Many of his letters describe the work his brother Harrison was doing with the assistance of the brigades that he commanded. On October 17, 1862 from Camp Shaler, Robert described the arrival of General George Washington Morgan into camp, after his retreat from the forces of Col. John H. Morgan, A day or two ago one brigade of Gen. Morgan’s army from Cumberland Gap came into Covington. They were rigged out in all the pomp and pride of glorious war over the left any one seeing them could exclaim “Who would not be a soldier boy.” Well I never in all my life saw a more ragged, gaunt, famine stricken set of men in all my life. Let me describe the company of them. In the first rank the first man has on a straw hat without a brim his hair and whiskers one of six months growth he has a linen coat+ a pair of Kentucky jean pants so dirty and torn that you could not tell what color they originally were… Robert Paul’s colorful language shows an extremely cynical view of the war effort, but provides wonderful understanding of the Ohio Valley during this period.
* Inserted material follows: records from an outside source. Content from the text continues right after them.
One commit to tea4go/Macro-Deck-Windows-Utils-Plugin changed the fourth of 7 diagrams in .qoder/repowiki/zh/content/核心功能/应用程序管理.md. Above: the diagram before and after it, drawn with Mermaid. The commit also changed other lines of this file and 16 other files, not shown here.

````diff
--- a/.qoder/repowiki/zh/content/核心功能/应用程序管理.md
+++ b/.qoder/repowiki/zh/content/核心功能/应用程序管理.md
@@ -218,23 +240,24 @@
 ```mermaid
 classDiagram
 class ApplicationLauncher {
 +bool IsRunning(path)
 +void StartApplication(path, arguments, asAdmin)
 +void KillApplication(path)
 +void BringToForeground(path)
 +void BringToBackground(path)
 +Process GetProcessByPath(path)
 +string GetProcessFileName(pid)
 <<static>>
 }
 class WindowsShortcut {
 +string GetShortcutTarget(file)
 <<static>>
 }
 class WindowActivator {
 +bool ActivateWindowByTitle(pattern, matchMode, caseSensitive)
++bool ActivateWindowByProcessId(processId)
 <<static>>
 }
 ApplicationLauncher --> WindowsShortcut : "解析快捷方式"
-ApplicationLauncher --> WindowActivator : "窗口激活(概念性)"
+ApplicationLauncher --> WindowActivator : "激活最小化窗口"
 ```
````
This archive as well as others from the Paul family also features several examples of Civil War-dated letters between Robert and his father and brothers containing encrypted messages, presumably connected to the family's wartime activities. While the letters are signed in the writer's hand, the content is indecipherable.
After returning from the war, Robert got married in 1873 and fathered five children. He died in 1905 in Akron, OH. After the war, one of his major interests was working with the Cuyahoga Falls Literary Club, and most of the post-Civil War letters are related to membership in the club.